    A new study shows that birdwatching men have a lot in common with their feathered friends...
    Diaries of Evelyn Waugh, Virginia Woolf and Noël Coward reveal how they coped with the December blues

    Famous diaries: Christmas week in history

    Noël Coward parties into the night, Alan Clark bemoans the cost of servants, Evelyn Waugh ponders his drinking…
    From noble to narky, the fall of the open letter

    From noble to narky, the fall of the open letter

    The great tradition of St Paul and Zola reached its nadir with a hungry worker's rant to Russell Brand, says DJ Taylor
    A Christmas ghost story by Alison Moore: A prodigal daughter has a breakthrough

    A Christmas ghost story by Alison Moore

    The story was published earlier this month in 'Poor Souls' Light: Seven Curious Tales'
    Marian Keyes: The author on her pre-approved Christmas, true love's parking implications and living in the moment

    Marian Keyes

    The author on her pre-approved Christmas, true love's parking implications and living in the moment
    Bill Granger recipes: Our chef creates an Italian-inspired fish feast for Christmas Eve

    Bill Granger's Christmas Eve fish feast

    Bill's Italian friends introduced him to the Roman Catholic custom of a lavish fish supper on Christmas Eve. Here, he gives the tradition his own spin…
    Liverpool vs Arsenal: Brendan Rodgers is fighting for his reputation

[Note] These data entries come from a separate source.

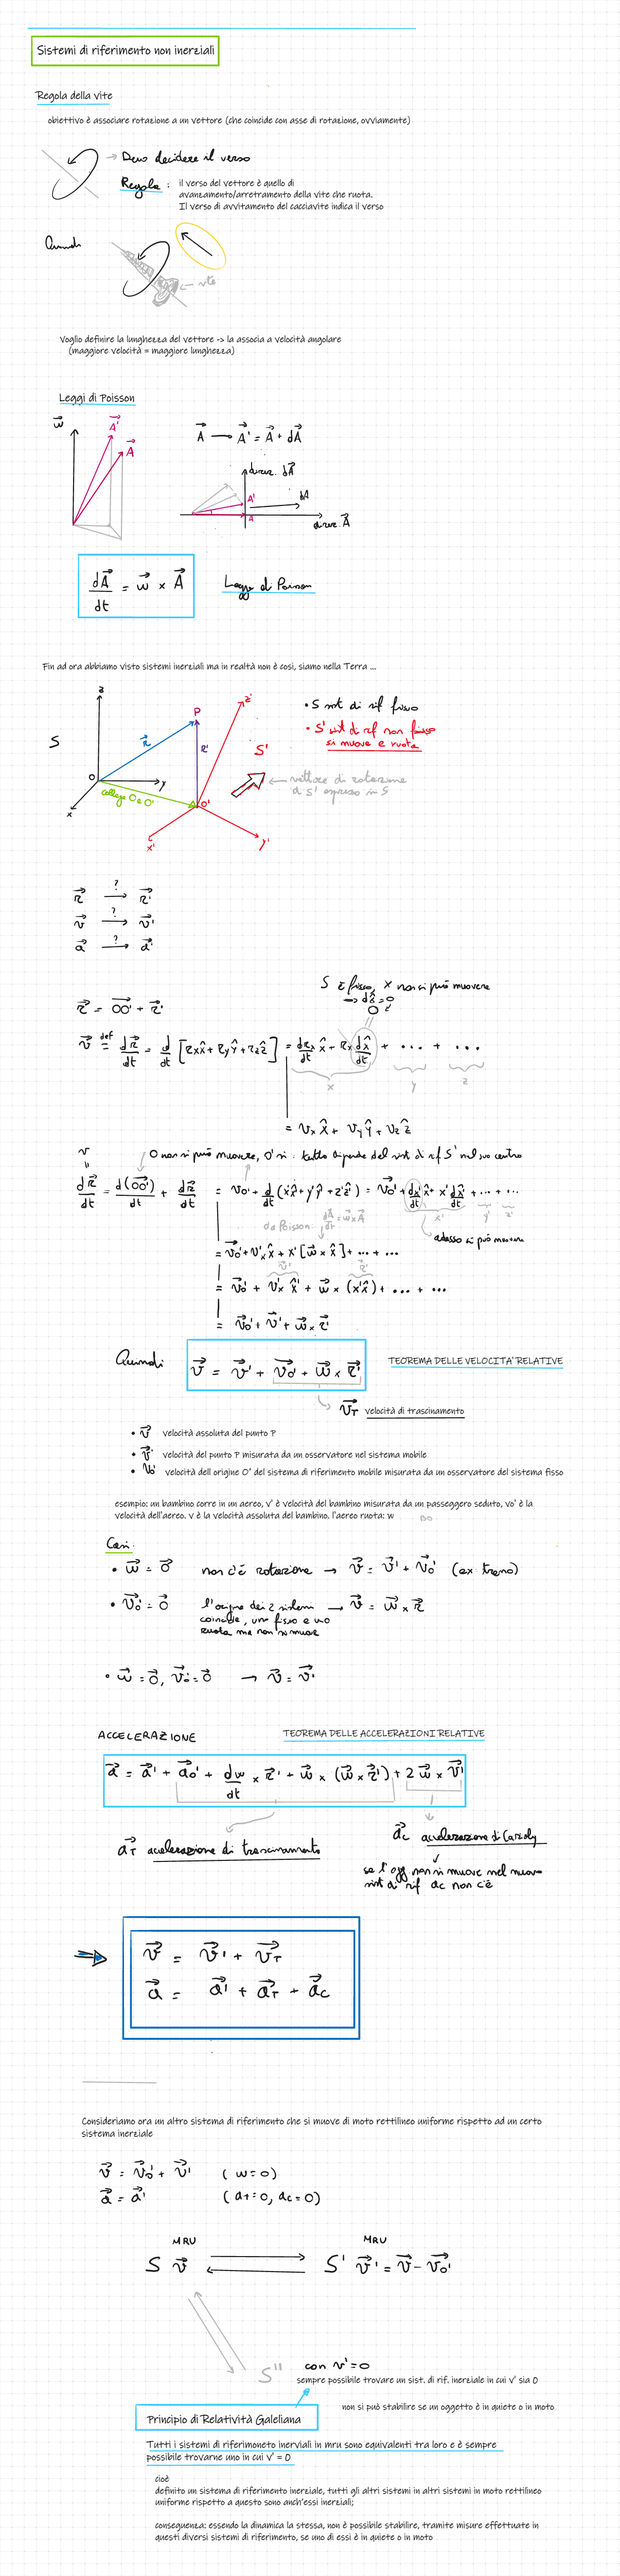
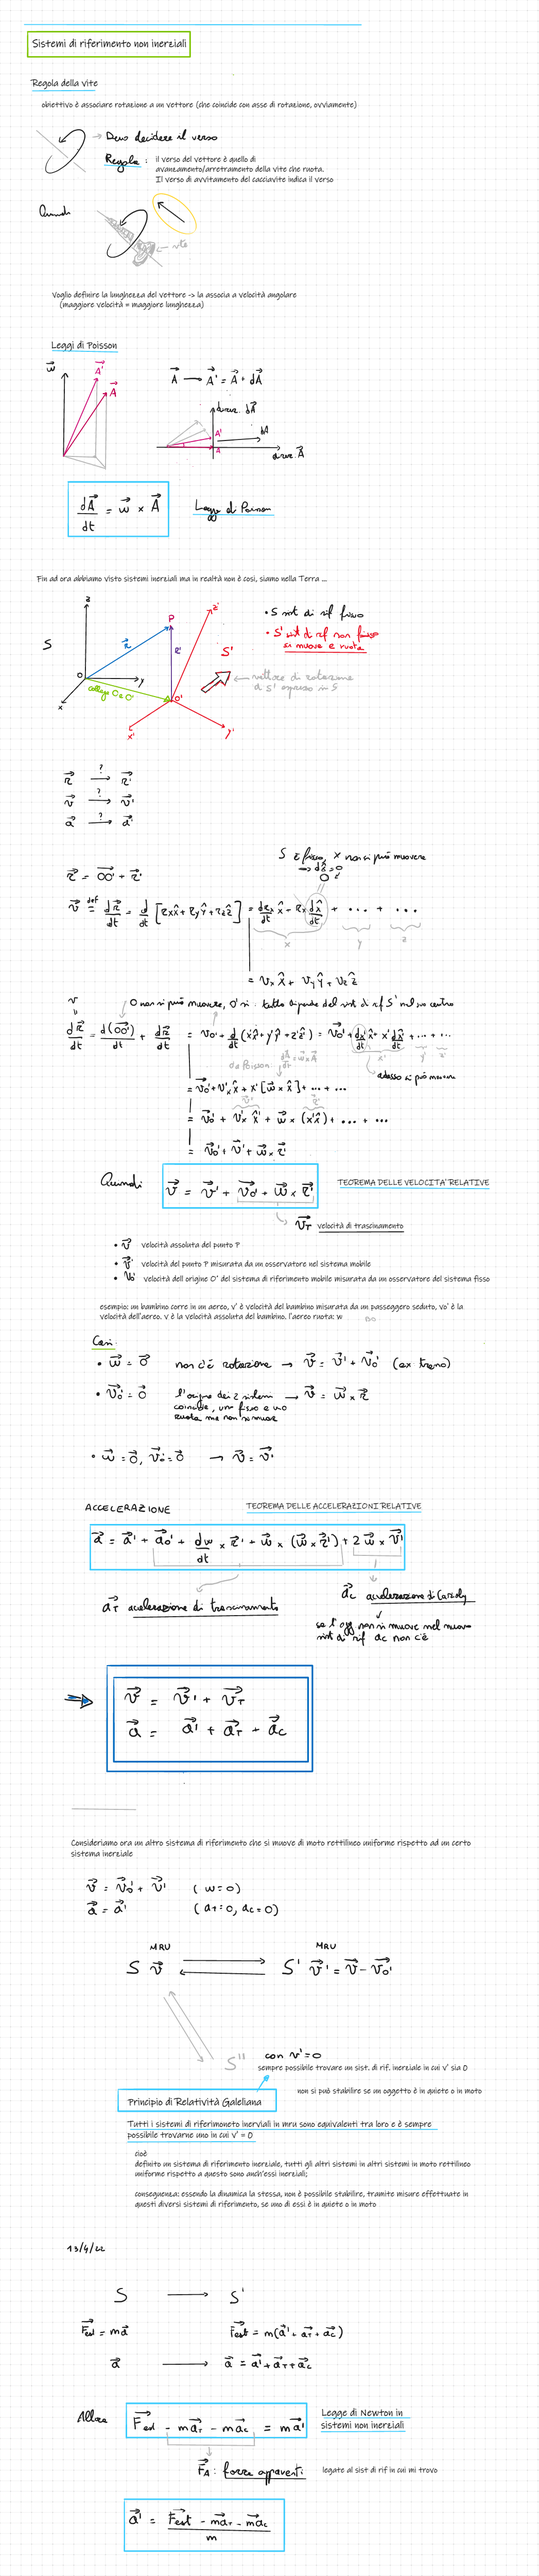
update

diff --git a/README.md b/README.md
@@ -1,20 +1,21 @@
 # Fisica
 ## Table
 
-| data     | argomenti                                                                                                             | lezione                                                                                                                                                                                            |
-| -------- | --------------------------------------------------------------------------------------------------------------------- | -------------------------------------------------------------------------------------------------------------------------------------------------------------------------------------------------- |
-| 01/03/22 | Cinematica, Moto rettilineo uniforme, Velocità e Accelerazione                                                        | [Lez 1](1%20Moto%20rettilineo%20uniforme.png)                                                                                                                                                      |
-| 03/03/22 | Moto uniformemente accelerato, Moto armonico, Moti piani, vettori                                                     | [Lez 2](2%20Moto%20uniformemente%20accelerato,%20Moto%20armonico%20e%20Moti%20piani.png)                                                                                                           |
-|          | Moto parabolico, Moto circolare uniforme,                                                                             | [Lez 3](3%20Moto%20parabolico,%20Moto%20circolare%20uniforme.png)                                                                                                                                  |
-|          | Moto circolare uniforme                                                                                               | [Lez 4](4%20Moto%20circolare%20uniforme.png)                                                                                                                                                       |
-| 15/03/22 | 1° e 2° Legge della Dinamica, Quantità di moto, Forze impulsive, Risultante                                           | [Lez 5](5%20Dinamica.png)                                                                                                                                                                          |
-| 17/03/22 | 3° Legge della Dinamica, Forza Peso, Forze Elastica, Forza Gravitazionale, Forza Elettromagnetica, Reazioni Vincolari | [Lez 6](6%20Dinamica,%20Forza%20peso,%20elastica,%20gravitazionale,%20elettromagnetica,%20reazioni%20vincolari.png)                                                                                |
-| 22/03/22 | Attrito statico, Attrito Dinamico, Piano Inclinato                                                                    | [Lez 7 a](7%20a%20Attrito%20Radente.png) - [Lez 7 b](7%20b%20Piano%20Inclinato.png)                                                                                                                |
-| 23/03/22 | Pendolo semplice                                                                                                      | [Lez 8](8%20Pendolo%20Semplice.png)                                                                                                                                                                |
-| 29/03/22 | Lavoro                                                                                                                | [Lez 9](9%20Lavoro.png)                                                                                                                                                                            |
-| 30/03/22 | Energia Cinetica, Potenza, Forze conservative, Energia Potenziale, Forze non conservative                             | [Lez 10](10%20Energia%20Cinetica,%20Potenza,%20Forze%20conservative,%20Energia%20Potenziale.png)                                                                                                   |
-| 12/04/22 | Forza di Gravitazione Universale, Leggi di Keplero, Sistemi di riferimento non inerziali, Relatività Galileiana       | [Lez 11 a](11%20a%20Forza%20di%20Gravitazione%20Universale%20e%20Leggi%20di%20Keplero.png) - [Lez 11 b](11%20b%20Sistemi%20di%20riferimento%20non%20inerziali,%20Relativit%C3%A0%20Galileiana.png) | 
-	
+| data     | argomenti                                                                                                             | lezione                                                                                                                                                                                                                                                                                  |
+| -------- | --------------------------------------------------------------------------------------------------------------------- | ---------------------------------------------------------------------------------------------------------------------------------------------------------------------------------------------------------------------------------------------------------------------------------------- |
+| 01/03/22 | Cinematica, Moto rettilineo uniforme, Velocità e Accelerazione                                                        | [Lez 1](1%20Moto%20rettilineo%20uniforme.png)                                                                                                                                                                                                                                            |
+| 03/03/22 | Moto uniformemente accelerato, Moto armonico, Moti piani, vettori                                                     | [Lez 2](2%20Moto%20uniformemente%20accelerato,%20Moto%20armonico%20e%20Moti%20piani.png)                                                                                                                                                                                                 |
+|          | Moto parabolico, Moto circolare uniforme,                                                                             | [Lez 3](3%20Moto%20parabolico,%20Moto%20circolare%20uniforme.png)                                                                                                                                                                                                                        |
+|          | Moto circolare uniforme                                                                                               | [Lez 4](4%20Moto%20circolare%20uniforme.png)                                                                                                                                                                                                                                             |
+| 15/03/22 | 1° e 2° Legge della Dinamica, Quantità di moto, Forze impulsive, Risultante                                           | [Lez 5](5%20Dinamica.png)                                                                                                                                                                                                                                                                |
+| 17/03/22 | 3° Legge della Dinamica, Forza Peso, Forze Elastica, Forza Gravitazionale, Forza Elettromagnetica, Reazioni Vincolari | [Lez 6](6%20Dinamica,%20Forza%20peso,%20elastica,%20gravitazionale,%20elettromagnetica,%20reazioni%20vincolari.png)                                                                                                                                                                      |
+| 22/03/22 | Attrito statico, Attrito Dinamico, Piano Inclinato                                                                    | [Lez 7 a](7%20a%20Attrito%20Radente.png) - [Lez 7 b](7%20b%20Piano%20Inclinato.png)                                                                                                                                                                                                      |
+| 23/03/22 | Pendolo semplice                                                                                                      | [Lez 8](8%20Pendolo%20Semplice.png)                                                                                                                                                                                                                                                      |
+| 29/03/22 | Lavoro                                                                                                                | [Lez 9](9%20Lavoro.png)                                                                                                                                                                                                                                                                  |
+| 30/03/22 | Energia Cinetica, Potenza, Forze conservative, Energia Potenziale, Forze non conservative                             | [Lez 10](10%20Energia%20Cinetica,%20Potenza,%20Forze%20conservative,%20Energia%20Potenziale.png)                                                                                                                                                                                         |
+| 12/04/22 | Forza di Gravitazione Universale, Leggi di Keplero, Sistemi di riferimento non inerziali, Relatività Galileiana       | [Lez 11 a](11%20a%20Forza%20di%20Gravitazione%20Universale%20e%20Leggi%20di%20Keplero.png) - [Lez 11 b](11%20b%20Sistemi%20di%20riferimento%20non%20inerziali,%20Relativit%C3%A0%20Galileiana.png) - [Lez 11 c](11%20c%20Esempi%20di%20sistemi%20di%20riferimento%20non%20inerziali.png) |
+| 13/04/22 | Sistema di punti materiali, Sistema di masse, Sistemi Isolati, Principio della conservazione della quantità di moto   | [Lez 12](12%20Sistemi%20di%20punti%20materiali,%20Centro%20di%20massa%20di%20un%20sistema,%20Sistemi%20isolati.png)                                                                                                                                                                                                                                                                                         |
+
 
 --- 
 
@@ -64,3 +65,12 @@
 		  - Teorema delle velocità relative
 		  - Teorema delle accelerazioni relative
 	  - Principio di Relatività Gaileliana
+	  - Legge di Newton nei sistemi non inerziali
+	  - Esempi
+		  - Vagone
+		  - Carrello
+- Dinamica dei punti materiali
+	- Sistema di punti materiali
+	- Sistema di masse
+	- Sistemi Isolati
+		- Principio della conservazione della quantità di moto
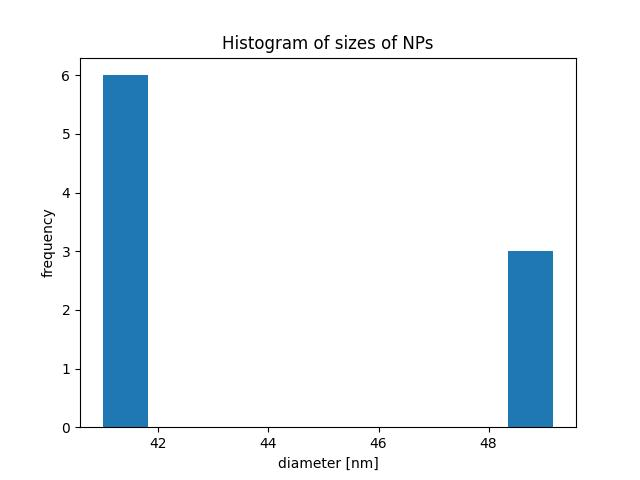
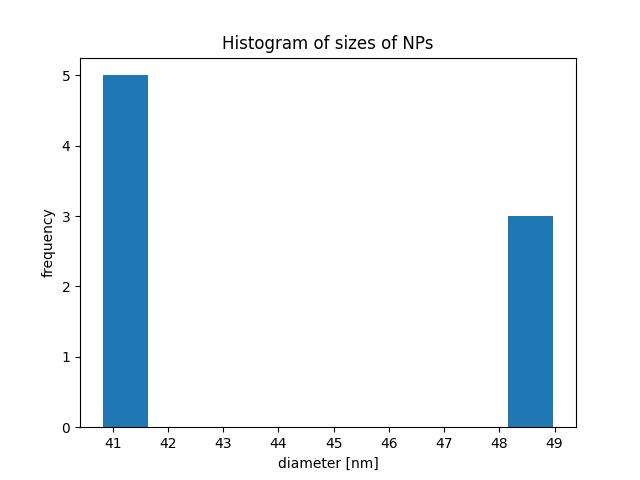
scale

diff --git a/img_fcn.py b/img_fcn.py
@@ -67,11 +67,13 @@ def loading_img(img_path, scale):
 
     line = img_raw[-100:, int(width/2):, :]
     line = cv2.cvtColor(line, cv2.COLOR_RGB2GRAY)
-    line = cv2.Canny(line, 0, 255)
-    lines = cv2.HoughLinesP(line, 1, np.pi/180, threshold=50,
-                            minLineLength=100, maxLineGap=10)
-    lengths = [item[0][2]-item[0][0] for item in lines]
-    pixel_size = scale / max(lengths)
+
+    mask = line < 10
+    # try funciton remove small objects
+    mask = morphology.area_opening(mask)
+    indices = np.where(mask)
+    length = max(indices[1]) - min(indices[1])
+    pixel_size = scale / length
 
     img_raw = img_raw[0:-100, :]
 
@@ -178,11 +180,11 @@ def hough_segmentation(img_filtered, pixel_size):
     thresh = threshold_otsu(img_filtered)
 
     for x, y, r in circles:
-        '''if img_filtered[x, y] > thresh:
+        if img_filtered[x, y] > thresh:
             circles.remove((x, y, r))
-        else:'''
-        cv2.circle(img, (x, y), r, (0, 255, 0), 1)
-        cv2.circle(img, (x, y), 1, (0, 255, 0), 2)
+        else:
+            cv2.circle(img, (x, y), r, (0, 255, 0), 1)
+            cv2.circle(img, (x, y), 1, (0, 255, 0), 2)
 
     return img, circles
 
@@ -191,14 +193,16 @@ def hough_segmentation(img_filtered, pixel_size):
 
 def hough_nanorods(img_filtered, pixel_size):
 
+    img_filtered = rescale(img_filtered, 0.2)
+
     edges = canny(img_filtered, sigma=2)
     image_rgb = np.zeros((img_filtered.shape[0], img_filtered.shape[1], 3))
     image_rgb[:, :, 0] = img_filtered
     image_rgb[:, :, 1] = img_filtered
     image_rgb[:, :, 2] = img_filtered
     
-    result = hough_ellipse(edges, accuracy=50, threshold=150,
-                       min_size=400, max_size=500)
+    result = hough_ellipse(edges, accuracy=10, threshold=150,
+                       min_size=1, max_size=10)
     result.sort(order='accumulator')
 
     # Estimated parameters for the ellipse
@@ -445,6 +449,7 @@ if __name__ == '__main__':
                                                     pixel_size, np_type)
             elif np_type == 'nanorods':
                 pass
+                #hough_nanorods(img_filtered, pixel_size)
 
         images.append(img)
         names.append(img_path)

diff --git a/tryouts/ellipse_detection.py b/tryouts/ellipse_detection.py
@@ -8,6 +8,7 @@ from skimage.draw import ellipse_perimeter
 # Load picture, convert to grayscale and detect edges
 image_rgb = data.coffee()[0:220, 160:420]
 image_gray = color.rgb2gray(image_rgb)
+print(image_gray.shape)
 edges = canny(image_gray, sigma=2.0,
               low_threshold=0.55, high_threshold=0.8)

    Rodgers fights for his reputation

    Liverpool manager tries to stay on his feet despite waves of criticism
    Amir Khan: 'The Taliban can threaten me but I must speak out... innocent kids, killed over nothing. It’s sick in the mind'

    Amir Khan attacks the Taliban

    'They can threaten me but I must speak out... innocent kids, killed over nothing. It’s sick in the mind'
    Michael Calvin: Sepp Blatter is my man of the year in sport. Bring on 2015, quick

    Michael Calvin's Last Word

    Sepp Blatter is my man of the year in sport. Bring on 2015, quick